The EU Blue Card

The EU Blue Card

Purpose and target group

The EU Blue Card is a residence title for graduates which is intended to facilitate and promote the permanent immigration of highly-qualified persons from outside the EU to Germany.


You must meet the following pre-conditions in order to obtain an EU Blue Card:

  • You are a graduate: If you did not acquire your degree in Germany, it must either be recognised or comparable to a German degree. Information on the equivalence and recognition of foreign degrees is available at
  • You have an employment contract or a binding job offer.
  • You have a minimum annual gross salary of 55,200 Euros. A reduced minimum annual gross salary of 43,056 Euros applies to employment in the occupational fields of mathematics, computer science, the natural sciences, engineering and human medicine (not including dentistry) (as of 2020 – the salary thresholds are readjusted for each calendar year).
  • The employment must match the qualification.

Competent authorities

Validity of the EU Blue Card

The EU Blue Card is a temporary residence permit that is issued for a period of four years as a matter of principle. If the duration of the employment contract is shorter than four years, the EU Blue Card is issued for the duration of the employment contract, plus three months. It can be extended if the requirements are met. A permit from the competent immigration authority is required for any change of job within the first two years of employment. The conditions for granting the Blue Card will then be re-examined.

If you live outside the EU, you will generally require a visa for the purpose of gainful employment which will be issued by the competent German diplomatic mission.
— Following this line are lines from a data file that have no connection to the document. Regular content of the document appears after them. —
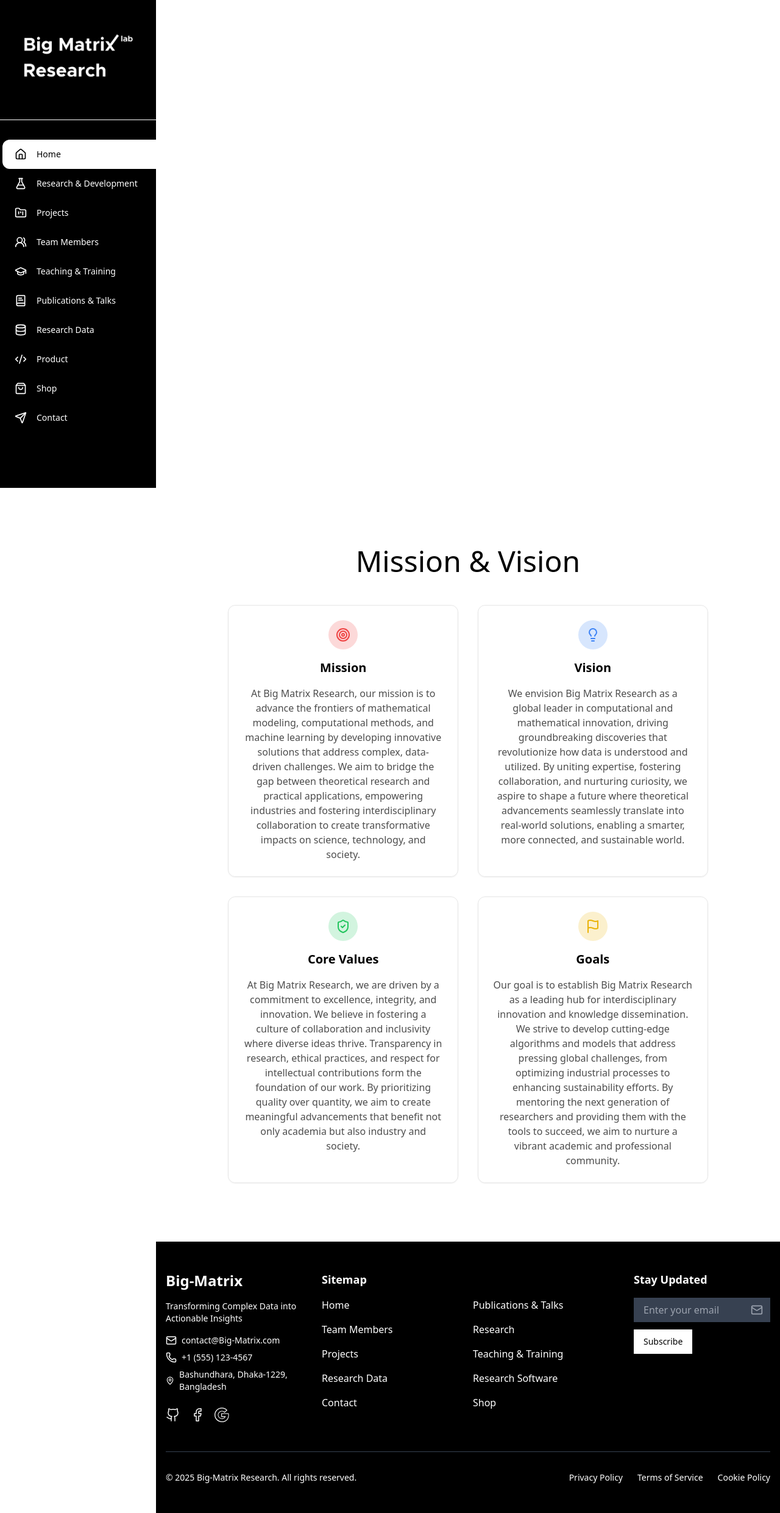
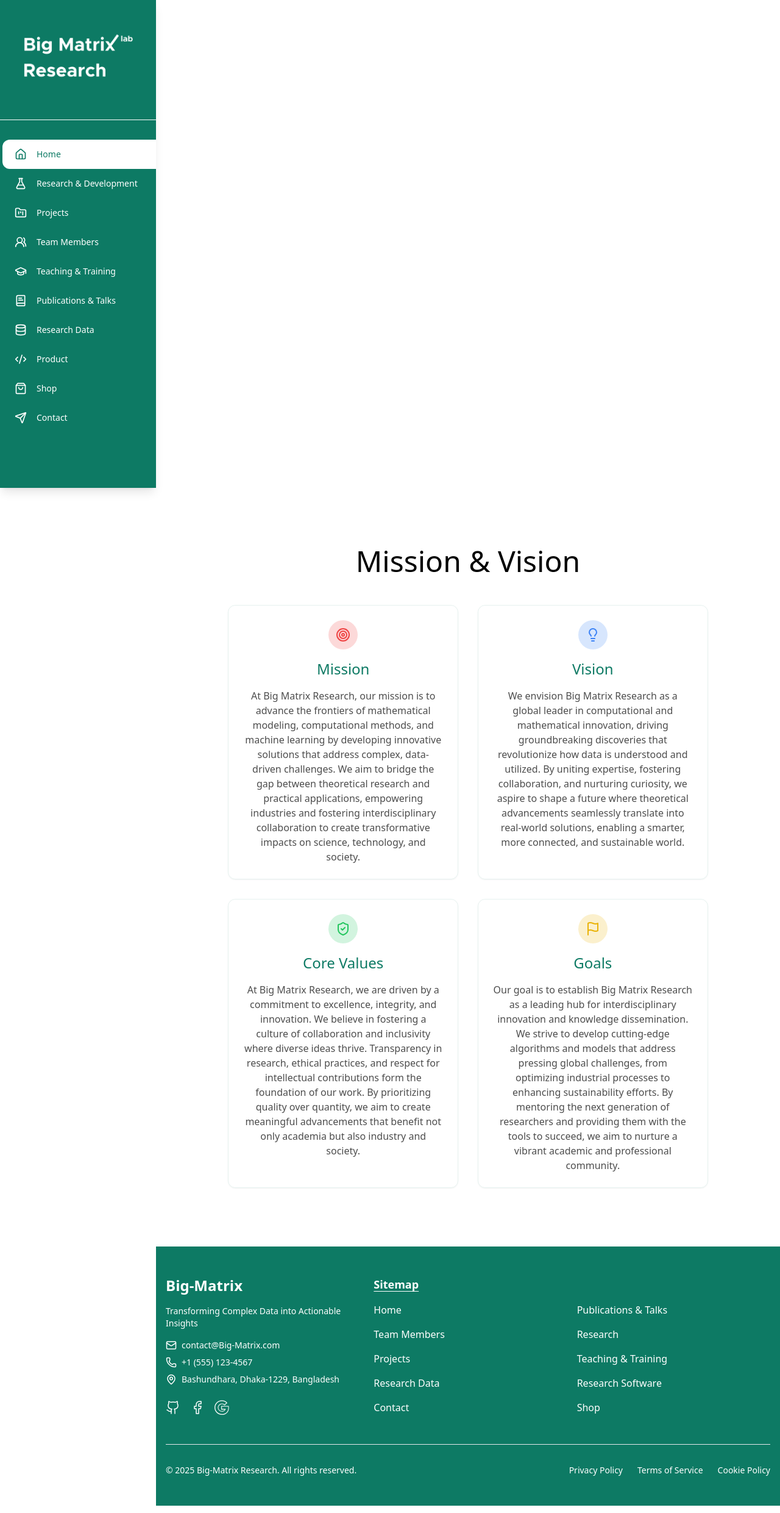
Before and after one commit to MisbahKhan0009/Big-Matrix-React, a React (Vite) app: page / in a window 1280 px wide. Shown: the whole page at 61% size. Built offline with nearby package versions, Linux system fonts and the light colour scheme.

Commit message:
💄 color changed to green

```diff
--- a/src/Modules/HomePage.jsx
+++ b/src/Modules/HomePage.jsx
@@ -77,7 +77,7 @@ const HomePage = () => {
               <p className="text-xl font-light px-4 py-2 bg-primary text-secondary ">Transforming Complex Data into Actionable Insights</p>
             </motion.div>
 
-            <motion.p variants={textRevealVariants} initial="hidden" animate="visible" className="text-primary/70 text-lg text-justify leading-relaxed">
+            <motion.p variants={textRevealVariants} initial="hidden" animate="visible" className="text-black/90 text-lg text-justify leading-relaxed">
               Welcome to Big Matrix Research, where we delve into the intricate world of mathematical modeling, computational methods, and machine learning to unravel the complexities of today's data-driven challenges. As a pioneering research group, we specialize in Model Order Reduction, Computational Methods in Control Theory, Matrix Equations, Mathematical Modeling, and Machine Learning applications. Our mission is to harness the power of big data and advanced computational techniques to develop innovative solutions that bridge theoretical frameworks with real-world applications. Through collaborative research endeavors and interdisciplinary approaches, we strive to push the boundaries of knowledge and empower industries across various domains. Join us on our journey as we navigate
               through the vast matrix of possibilities, transforming complex data into actionable insights for a brighter, more informed future.
             </motion.p>
@@ -103,12 +103,12 @@ const HomePage = () => {
               <motion.div
                 key={index}
                 variants={cardItemVariants}
-                whileHover={{ scale: 1.02 }} // Use Framer Motion's scale on hover
+                whileHover={{ scale: 1.02 }}
                 className={`group flex flex-col items-center text-center p-6 rounded-xl shadow-sm border border-primary/10 hover:shadow-xl hover:border-primary/30 transform transition-all duration-300 ease-out`}
               >
                 <div className={`p-3 ${bgColor} rounded-full mb-4 ${hoverColor} group-hover:scale-110 group-hover:rotate-12 transform transition-all duration-300`}>{icon}</div>
-                <h2 className="text-xl font-semibold mb-4 text-primary group-hover:scale-105 transition-transform duration-300">{title}</h2>
-                <p className="text-primary/70 group-hover:text-primary/90 transition-colors duration-300">{description}</p>
+                <h2 className="text-2xl font-thin mb-4 text-primary group-hover:scale-105 transition-transform duration-300">{title}</h2>
+                <p className="text-black/70 group-hover:text-black/90 transition-colors duration-300">{description}</p>
               </motion.div>
             ))}
           </div>
--- a/src/Modules/ResearchAreaDetails.jsx
+++ b/src/Modules/ResearchAreaDetails.jsx
@@ -56,7 +56,7 @@ const ResearchAreaDetails = () => {
                   )}
                 </div>
                 <div className="p-6">
-                  <motion.h3 className="text-xl font-semibold mb-3 text-primary">
+                  <motion.h3 className="md:text-2xl text-lg font-semibold  mb-3 text-primary">
                     {project.title}
                   </motion.h3>
                   <p className="text-gray-600 text-sm leading-relaxed mb-4">
@@ -108,7 +108,7 @@ const ResearchAreaDetails = () => {
                   />
                 </div>
                 <div className="p-8">
-                  <h2 className="text-3xl font-bold text-primary mb-4">
+                  <h2 className="text-3xl font-thin text-center text-primary mb-4">
                     {selectedProject.title}
                   </h2>
                   <div className="prose prose-lg max-w-none">
--- a/src/Shared/Footer.jsx
+++ b/src/Shared/Footer.jsx
@@ -42,7 +42,7 @@ const Footer = () => {
   return (
     <footer className="bg-primary text-secondary">
       <div className="max-w-7xl mx-auto px-4 py-12">
-        <div className="grid grid-cols-1 md:grid-cols-2 lg:grid-cols-4 gap-8">
+        <div className="grid grid-cols-1 md:grid-cols-2 lg:grid-cols-3 gap-8">
           {/* Company Info */}
           <div className="space-y-4">
             <h3 className="text-2xl font-bold text-white">Big-Matrix</h3>
@@ -71,7 +71,7 @@ const Footer = () => {
 
           {/* Sitemap */}
           <div className="col-span-2">
-            <h4 className="text-lg font-semibold text-white mb-4">Sitemap</h4>
+            <h4 className="text-lg font-semibold text-white underline underline-offset-4 mb-4">Sitemap</h4>
             <div className="grid grid-cols-2 gap-4">
               {sitemapLinks.map(({ title, path }) => (
                 <Link
@@ -86,7 +86,7 @@ const Footer = () => {
           </div>
 
           {/* Newsletter */}
-          <div>
+          {/* <div>
             <h4 className="text-lg font-semibold text-white mb-4">Stay Updated</h4>
             <form className="space-y-3">
               <div className="relative">
@@ -95,11 +95,11 @@ const Footer = () => {
               </div>
               <Button variant="secondary">Subscribe</Button>
             </form>
-          </div>
+          </div> */}
         </div>
 
         {/* Copyright and Legal Links */}
-        <div className="mt-12 pt-8 border-t border-gray-700">
+        <div className="mt-12 pt-8 border-t border-white-700">
           <div className="flex flex-col md:flex-row justify-between items-center gap-4">
             <p className="text-sm">© {currentYear} Big-Matrix Research. All rights reserved.</p>
             <div className="flex gap-6">
--- a/src/Shared/Sidebar.jsx
+++ b/src/Shared/Sidebar.jsx
@@ -86,7 +86,7 @@ const Sidebar = () => {
         {isOpen && (
           <nav className="border-t border-secondary/10">
             <ul className="py-2">
-              // In the mobile navigation section
+
               {menuItems.map((item, index) => {
                 const Icon = item.icon;
                 const isActive = item.path === "/shop" ? location.pathname === "/shop" || location.pathname === "/checkout" : item.path === "/projects" ? location.pathname === "/projects" || location.pathname.startsWith("/projects/") : item.path === "/research" ? location.pathname === "/research" || location.pathname.startsWith("/research/") : item.path === "/software" ? location.pathname === "/software" || location.pathname.startsWith("/software/") : location.pathname === item.path;
@@ -110,7 +110,7 @@ const Sidebar = () => {
       </div>
 
       {/* Desktop Sidebar */}
-      <div className="hidden lg:flex fixed left-0 top-0 h-full w-64 bg-primary text-secondary flex-col overflow-hidden">
+      <div className="hidden lg:flex fixed left-0 top-0 h-full w-64 shadow-lg bg-primary text-secondary flex-col overflow-hidden">
 
         <div className="p-2 border-b border-white">
           <div className="aspect-square w-full max-w-[180px] mx-auto">
--- a/src/components/ui/ProjectSlider.jsx
+++ b/src/components/ui/ProjectSlider.jsx
@@ -1,5 +1,5 @@
+/* eslint-disable */
 import { useState } from 'react';
-import { motion, AnimatePresence } from 'framer-motion';
 import { ChevronLeft, ChevronRight } from 'lucide-react';
 
 const ProjectSlider = ({ images, projectTitle }) => {
--- a/tailwind.config.js
+++ b/tailwind.config.js
@@ -20,18 +20,19 @@ export default {
           DEFAULT: "hsl(var(--popover))",
           foreground: "hsl(var(--popover-foreground))",
         },
-        secondary: {
-          DEFAULT: "#ffffff", // White
-          foreground: "#000000", // Black (for contrast, if needed)
+        accent: {
+          DEFAULT: "#444444", // Darker gray (instead of white)
+          foreground: "#ffffff", // White for contrast
         },
         primary: {
-          DEFAULT: "#000000", // Black
-          foreground: "#ffffff", // White (for contrast)
+          DEFAULT: "#0d7a64", // Darker green (instead of #1bb69c)
+          foreground: "#ffffff", // White for contrast
         },
-        accent: {
-          DEFAULT: "#808080", // Grey (middle color between white and black)
-          foreground: "#ffffff", // White (for contrast)
+        secondary: {
+          DEFAULT: "#ffffff", // Darker green (slightly darker than primary)
+          foreground: "#ffffff", // White for contrast
         },
+
         muted: {
           DEFAULT: "hsl(var(--muted))",
           foreground: "hsl(var(--muted-foreground))",
@@ -93,5 +94,5 @@ export default {
       },
     },
   },
-  plugins: [require("tailwindcss-animate"), require('@tailwindcss/typography')],
+  plugins: [require("tailwindcss-animate"), require("@tailwindcss/typography")],
 };
```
You can enter Germany on this visa. Prior to expiry of the visa, you must subsequently apply to the local immigration authority for the EU Blue Card.

The following exceptions apply:

  • Nationals of Australia, Canada, Israel, Japan, the Republic of Korea, New Zealand or the United States of America may enter Germany without requiring a visa, and must subsequently apply for the EU Blue Card within three months, and before taking up employment.
  • Individuals who have held an EU Blue Card in another EU Member State for at least 18 months may enter Germany without requiring a visa and take up employment matching their qualification. They then only have to apply for an EU Blue Card in Germany within one month of entering the country, but before taking up employment.
  • Individuals who are already living in Germany and hold another residence title may file an application for the EU Blue Card with the immigration authority competent for their place of residence.

Benefits of the residence title

Good to know!

An EU Blue Card can be applied for in all EU Member States apart from Denmark, Ireland and the United Kingdom. Slight differences apply with regard to the conditions, such as the amount of the gross annual salary.

  • There is a legal entitlement to an EU Blue Card if the conditions are met.
  • Relaxation of the conditions for family reunification: Your family members enjoy less stringent conditions pertaining to family reunification. Spouses are entitled to issuance of a residence title without requiring a knowledge of German, for example, and are granted immediate and unlimited permission to take up employment.
  • Faster acquisition of a settlement permit: Holders of an EU Blue Card will receive a settlement permit after 33 months in Germany if they have been in highly-qualified employment and paid contributions into a pension fund during this period, and are able to make themselves understood in German on a basic level. The qualification period is shortened to 21 months for persons with an adequate knowledge of German (level B1).

Leave a Reply